RBB is the public broadcaster for the area of Berlin and Brandenburg in Germany.
A storyboard helps us capture the motivations of different individual users when viewing different chapters of one news show. Our LinkedTV scenarios description document (D6.1) lists all our scenario storyboards.
Peter (65), is very much interested in regional politics, economy, and history. He uses the service at home and in “TV-only” mode, so he only uses the TV Remote Control (RC) to interact.
Ralph (19) is a young carpenter who is interested in things as different as architecture, sports, hiking and modern communication technologies. He watches the news on TV and navigates extra content with the RC, but when his girlfriend Cindy (18) joins him on the sofa, Ralph grabs his tablet to interact with the service so that Cindy can watch the news undisturbed.

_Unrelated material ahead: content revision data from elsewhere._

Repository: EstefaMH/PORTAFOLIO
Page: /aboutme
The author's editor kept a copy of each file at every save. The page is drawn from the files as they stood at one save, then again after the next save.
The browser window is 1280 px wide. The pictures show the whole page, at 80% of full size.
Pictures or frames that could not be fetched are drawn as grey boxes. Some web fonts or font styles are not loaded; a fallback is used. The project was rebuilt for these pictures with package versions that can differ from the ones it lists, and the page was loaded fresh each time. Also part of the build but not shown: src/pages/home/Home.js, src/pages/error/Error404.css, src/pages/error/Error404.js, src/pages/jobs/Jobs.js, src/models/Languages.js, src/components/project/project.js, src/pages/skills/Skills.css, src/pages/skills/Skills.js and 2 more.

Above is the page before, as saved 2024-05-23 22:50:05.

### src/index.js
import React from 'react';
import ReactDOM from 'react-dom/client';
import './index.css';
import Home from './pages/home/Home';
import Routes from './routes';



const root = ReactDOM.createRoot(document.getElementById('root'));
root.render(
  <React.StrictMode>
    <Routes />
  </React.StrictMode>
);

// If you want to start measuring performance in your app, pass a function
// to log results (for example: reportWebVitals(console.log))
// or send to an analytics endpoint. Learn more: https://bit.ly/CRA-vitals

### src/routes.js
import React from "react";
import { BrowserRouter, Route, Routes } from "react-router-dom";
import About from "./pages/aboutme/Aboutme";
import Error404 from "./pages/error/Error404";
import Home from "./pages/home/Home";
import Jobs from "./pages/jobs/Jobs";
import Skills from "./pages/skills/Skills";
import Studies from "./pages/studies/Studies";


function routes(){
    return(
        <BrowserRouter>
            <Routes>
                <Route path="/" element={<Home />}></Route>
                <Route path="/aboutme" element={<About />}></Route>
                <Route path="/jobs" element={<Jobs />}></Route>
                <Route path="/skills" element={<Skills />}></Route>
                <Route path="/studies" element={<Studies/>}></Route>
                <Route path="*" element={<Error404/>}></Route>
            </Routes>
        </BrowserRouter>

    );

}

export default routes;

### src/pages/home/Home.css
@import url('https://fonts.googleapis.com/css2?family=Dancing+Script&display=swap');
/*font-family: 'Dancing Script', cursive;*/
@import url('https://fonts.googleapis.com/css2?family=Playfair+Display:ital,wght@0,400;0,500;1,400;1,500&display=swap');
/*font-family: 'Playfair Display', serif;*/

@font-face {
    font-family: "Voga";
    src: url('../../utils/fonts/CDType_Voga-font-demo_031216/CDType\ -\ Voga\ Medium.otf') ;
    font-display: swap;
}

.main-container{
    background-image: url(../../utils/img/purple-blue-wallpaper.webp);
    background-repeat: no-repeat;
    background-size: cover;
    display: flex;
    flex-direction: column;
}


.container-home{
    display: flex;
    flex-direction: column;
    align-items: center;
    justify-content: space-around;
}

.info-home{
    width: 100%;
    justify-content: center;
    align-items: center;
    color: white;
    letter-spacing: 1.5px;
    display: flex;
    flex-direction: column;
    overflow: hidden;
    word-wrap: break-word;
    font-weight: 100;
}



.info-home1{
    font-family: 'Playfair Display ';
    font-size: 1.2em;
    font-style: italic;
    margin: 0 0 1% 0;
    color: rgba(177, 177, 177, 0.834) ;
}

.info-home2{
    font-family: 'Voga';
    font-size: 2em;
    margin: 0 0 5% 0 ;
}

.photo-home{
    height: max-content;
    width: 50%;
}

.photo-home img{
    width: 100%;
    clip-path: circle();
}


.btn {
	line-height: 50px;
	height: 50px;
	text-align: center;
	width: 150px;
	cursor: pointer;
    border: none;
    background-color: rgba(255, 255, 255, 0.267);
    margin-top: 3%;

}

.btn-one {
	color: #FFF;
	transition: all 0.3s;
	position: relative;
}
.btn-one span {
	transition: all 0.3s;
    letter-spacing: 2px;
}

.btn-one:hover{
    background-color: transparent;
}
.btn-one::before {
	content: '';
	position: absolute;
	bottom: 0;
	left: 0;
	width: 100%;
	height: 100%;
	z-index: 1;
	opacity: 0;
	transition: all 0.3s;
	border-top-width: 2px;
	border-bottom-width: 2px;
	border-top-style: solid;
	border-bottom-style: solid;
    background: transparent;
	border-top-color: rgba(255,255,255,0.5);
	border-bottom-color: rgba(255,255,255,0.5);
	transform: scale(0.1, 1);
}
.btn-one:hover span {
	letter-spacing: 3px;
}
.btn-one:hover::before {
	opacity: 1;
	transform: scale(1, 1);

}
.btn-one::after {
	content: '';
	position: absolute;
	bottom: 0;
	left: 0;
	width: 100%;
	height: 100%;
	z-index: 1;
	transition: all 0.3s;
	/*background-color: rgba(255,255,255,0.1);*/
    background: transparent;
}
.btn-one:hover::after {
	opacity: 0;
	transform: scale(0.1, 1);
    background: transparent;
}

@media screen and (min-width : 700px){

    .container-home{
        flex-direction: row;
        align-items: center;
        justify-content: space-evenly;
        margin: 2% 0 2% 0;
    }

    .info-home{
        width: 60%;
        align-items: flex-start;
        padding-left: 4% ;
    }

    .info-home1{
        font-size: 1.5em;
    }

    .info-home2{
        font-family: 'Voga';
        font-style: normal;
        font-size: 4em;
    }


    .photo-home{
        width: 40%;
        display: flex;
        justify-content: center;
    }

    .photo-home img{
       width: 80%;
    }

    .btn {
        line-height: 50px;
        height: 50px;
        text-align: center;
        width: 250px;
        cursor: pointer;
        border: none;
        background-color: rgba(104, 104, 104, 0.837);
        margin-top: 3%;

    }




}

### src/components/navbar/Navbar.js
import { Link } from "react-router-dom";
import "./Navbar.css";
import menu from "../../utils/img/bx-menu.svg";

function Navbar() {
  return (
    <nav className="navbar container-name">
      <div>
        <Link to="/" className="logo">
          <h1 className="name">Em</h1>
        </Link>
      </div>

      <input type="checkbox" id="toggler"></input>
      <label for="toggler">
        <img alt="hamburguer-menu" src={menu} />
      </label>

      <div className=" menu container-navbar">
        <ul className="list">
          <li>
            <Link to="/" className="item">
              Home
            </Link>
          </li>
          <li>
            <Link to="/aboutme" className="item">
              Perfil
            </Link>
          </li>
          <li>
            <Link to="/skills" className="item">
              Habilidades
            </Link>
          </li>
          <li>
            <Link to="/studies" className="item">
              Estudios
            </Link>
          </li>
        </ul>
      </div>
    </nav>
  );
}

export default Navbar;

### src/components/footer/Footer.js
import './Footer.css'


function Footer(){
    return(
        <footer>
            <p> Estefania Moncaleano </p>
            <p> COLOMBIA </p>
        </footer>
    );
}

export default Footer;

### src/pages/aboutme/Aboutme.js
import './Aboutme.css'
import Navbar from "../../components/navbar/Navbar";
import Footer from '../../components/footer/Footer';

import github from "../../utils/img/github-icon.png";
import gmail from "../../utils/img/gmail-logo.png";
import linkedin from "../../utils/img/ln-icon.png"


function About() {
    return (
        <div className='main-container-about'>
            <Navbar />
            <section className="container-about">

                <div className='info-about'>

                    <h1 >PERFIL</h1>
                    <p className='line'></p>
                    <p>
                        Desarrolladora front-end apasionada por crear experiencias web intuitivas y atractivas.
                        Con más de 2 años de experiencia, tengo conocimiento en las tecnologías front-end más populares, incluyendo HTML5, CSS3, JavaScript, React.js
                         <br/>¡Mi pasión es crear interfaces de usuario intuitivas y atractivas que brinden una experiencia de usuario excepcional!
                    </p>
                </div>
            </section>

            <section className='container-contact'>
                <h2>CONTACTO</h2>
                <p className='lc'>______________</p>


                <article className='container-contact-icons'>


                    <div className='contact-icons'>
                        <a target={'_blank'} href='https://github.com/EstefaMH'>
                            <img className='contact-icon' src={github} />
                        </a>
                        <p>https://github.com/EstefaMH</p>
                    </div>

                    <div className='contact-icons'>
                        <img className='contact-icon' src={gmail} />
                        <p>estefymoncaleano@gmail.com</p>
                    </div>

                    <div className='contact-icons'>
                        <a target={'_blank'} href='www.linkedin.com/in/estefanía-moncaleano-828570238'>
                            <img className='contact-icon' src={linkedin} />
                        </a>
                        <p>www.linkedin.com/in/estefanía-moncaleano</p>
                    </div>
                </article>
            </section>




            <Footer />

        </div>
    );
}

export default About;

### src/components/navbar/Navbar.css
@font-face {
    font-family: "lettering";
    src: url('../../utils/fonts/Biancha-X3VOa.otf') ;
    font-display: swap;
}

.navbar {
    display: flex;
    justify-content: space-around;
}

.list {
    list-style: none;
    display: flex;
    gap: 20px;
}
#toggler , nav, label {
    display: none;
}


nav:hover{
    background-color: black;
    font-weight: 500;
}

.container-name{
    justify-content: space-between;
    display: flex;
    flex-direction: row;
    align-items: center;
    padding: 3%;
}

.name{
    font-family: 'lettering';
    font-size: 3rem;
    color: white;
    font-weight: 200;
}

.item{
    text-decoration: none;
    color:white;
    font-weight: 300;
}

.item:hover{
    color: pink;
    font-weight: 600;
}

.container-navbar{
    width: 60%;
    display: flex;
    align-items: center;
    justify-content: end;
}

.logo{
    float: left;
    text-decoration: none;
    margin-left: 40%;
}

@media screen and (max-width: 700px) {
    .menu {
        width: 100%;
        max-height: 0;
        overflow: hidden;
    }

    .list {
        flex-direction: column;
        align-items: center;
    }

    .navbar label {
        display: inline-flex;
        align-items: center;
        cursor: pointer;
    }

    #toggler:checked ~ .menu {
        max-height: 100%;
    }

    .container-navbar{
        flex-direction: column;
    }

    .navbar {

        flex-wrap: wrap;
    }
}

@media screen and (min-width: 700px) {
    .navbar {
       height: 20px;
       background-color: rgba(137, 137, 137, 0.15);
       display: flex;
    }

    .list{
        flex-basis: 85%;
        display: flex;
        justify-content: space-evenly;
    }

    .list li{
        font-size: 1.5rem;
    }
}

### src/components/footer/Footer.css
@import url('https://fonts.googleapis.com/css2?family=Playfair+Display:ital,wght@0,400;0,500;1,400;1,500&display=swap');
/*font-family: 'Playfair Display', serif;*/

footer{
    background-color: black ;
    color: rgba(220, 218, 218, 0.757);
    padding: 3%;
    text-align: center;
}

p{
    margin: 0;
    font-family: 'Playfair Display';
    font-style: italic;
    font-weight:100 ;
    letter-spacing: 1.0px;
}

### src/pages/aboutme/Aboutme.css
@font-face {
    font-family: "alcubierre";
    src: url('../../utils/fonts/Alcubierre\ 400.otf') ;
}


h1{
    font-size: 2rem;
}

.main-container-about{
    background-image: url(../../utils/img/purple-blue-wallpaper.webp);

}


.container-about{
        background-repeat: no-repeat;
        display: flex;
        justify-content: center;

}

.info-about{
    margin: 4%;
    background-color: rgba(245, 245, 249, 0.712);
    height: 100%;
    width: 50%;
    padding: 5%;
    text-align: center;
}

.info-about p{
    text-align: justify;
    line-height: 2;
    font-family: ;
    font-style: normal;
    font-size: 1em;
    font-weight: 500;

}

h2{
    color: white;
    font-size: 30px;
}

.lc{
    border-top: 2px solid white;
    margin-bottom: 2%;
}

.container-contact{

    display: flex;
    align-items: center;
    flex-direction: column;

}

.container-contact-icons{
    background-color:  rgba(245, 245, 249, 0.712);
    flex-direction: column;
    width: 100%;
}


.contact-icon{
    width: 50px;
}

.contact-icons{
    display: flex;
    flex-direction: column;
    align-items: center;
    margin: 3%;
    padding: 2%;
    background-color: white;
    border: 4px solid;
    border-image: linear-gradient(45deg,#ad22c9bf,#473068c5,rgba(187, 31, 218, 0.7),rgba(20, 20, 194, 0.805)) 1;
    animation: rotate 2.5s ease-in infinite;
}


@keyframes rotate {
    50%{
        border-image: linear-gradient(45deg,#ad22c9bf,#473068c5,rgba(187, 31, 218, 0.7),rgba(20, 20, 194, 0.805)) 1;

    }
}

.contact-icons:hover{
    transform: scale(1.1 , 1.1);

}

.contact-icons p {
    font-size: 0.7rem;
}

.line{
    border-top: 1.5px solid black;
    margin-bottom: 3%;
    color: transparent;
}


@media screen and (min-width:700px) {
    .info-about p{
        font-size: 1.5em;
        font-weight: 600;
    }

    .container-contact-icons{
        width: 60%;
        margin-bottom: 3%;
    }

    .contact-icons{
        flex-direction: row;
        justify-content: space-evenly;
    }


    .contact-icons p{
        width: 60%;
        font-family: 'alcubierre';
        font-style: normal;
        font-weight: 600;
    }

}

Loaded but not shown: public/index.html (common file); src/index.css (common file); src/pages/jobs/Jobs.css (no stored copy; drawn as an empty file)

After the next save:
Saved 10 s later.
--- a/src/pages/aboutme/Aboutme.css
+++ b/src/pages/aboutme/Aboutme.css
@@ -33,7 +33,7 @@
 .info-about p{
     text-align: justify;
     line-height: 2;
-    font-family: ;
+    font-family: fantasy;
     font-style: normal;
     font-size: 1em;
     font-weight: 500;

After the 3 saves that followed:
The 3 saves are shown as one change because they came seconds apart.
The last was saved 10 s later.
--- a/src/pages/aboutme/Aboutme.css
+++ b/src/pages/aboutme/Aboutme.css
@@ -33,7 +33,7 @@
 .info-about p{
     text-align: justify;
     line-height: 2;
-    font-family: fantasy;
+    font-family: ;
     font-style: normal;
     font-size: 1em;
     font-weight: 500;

Nina (32) is a young urban mom who is very interested in political, ecological and social aspects of what is going on. She starts using the service with her tablet on the sofa in front of her TV, but when she has to leave the house with the baby she takes her tablet with her to consume more extra information on the go.
Example LinkedTV enrichments
From the storyboards we find specific moments in the seed video where the user’s interest in a concept can be immediately answered via LinkedTV-enabled enrichments of the video. We illustrate the process which identifies a number of concepts that appear in the “RBB aktuell” news show of Thu, 09. Aug 2012 and show screenshots of related information sources.
The concept “Airport BER” is represented by a picture of the main hall of the new terminal. The linked sources are from different content categories, such as politics, architecture, economy, geography, and can be classified as either information or opinion.
This news spot is about the band Silbermond who staged a live show in the famous historical building “Haus des Rundfunks”, the first official radio/broadcasting building in Germany and the home of many important live recordings in a time when music on the radio was often played by a live orchestra.